- [What the task asks] Nothing in the records may be altered, and no picture may be included. Restate them in full.

- [Dataset]
-------------------------

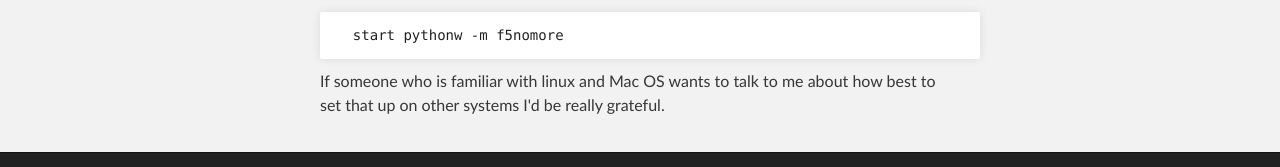
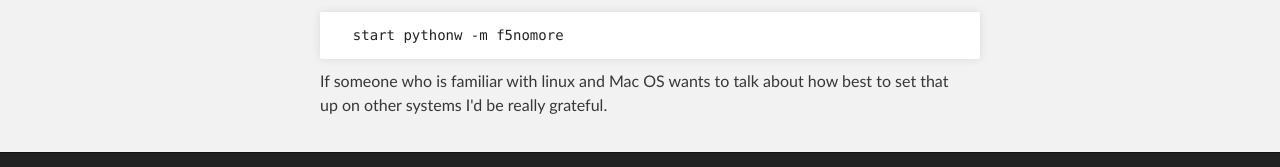
Before and after one commit to lemiant/F5NoMore, a plain HTML site: page index.html in a window 1280 px wide. Shown: the part 1268-1435 px from the top of the page. Drawn offline with Linux system fonts and the light colour scheme.

Commit message:
Update index.html

```diff
--- a/index.html
+++ b/index.html
@@ -61,7 +61,7 @@
 <pre><code>  start pythonw -m f5nomore
 </code></pre>
 
-<p>If someone who is familiar with linux and Mac OS wants to talk to me about how best to set that up on other systems I'd be really grateful.</p>
+<p>If someone who is familiar with linux and Mac OS wants to talk about how best to set that up on other systems I'd be really grateful.</p>
       </section>
     </div>
 
```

-------------------------

- [Result of the task]
Before and after one commit to lemiant/F5NoMore, a plain HTML site: page index.html in a window 1280 px wide. Shown: the part 1268-1435 px from the top of the page. Drawn offline with Linux system fonts and the light colour scheme.

Commit message:
Update index.html

```diff
--- a/index.html
+++ b/index.html
@@ -61,7 +61,7 @@
 <pre><code>  start pythonw -m f5nomore
 </code></pre>
 
-<p>If someone who is familiar with linux and Mac OS wants to talk to me about how best to set that up on other systems I'd be really grateful.</p>
+<p>If someone who is familiar with linux and Mac OS wants to talk about how best to set that up on other systems I'd be really grateful.</p>
       </section>
     </div>
 
```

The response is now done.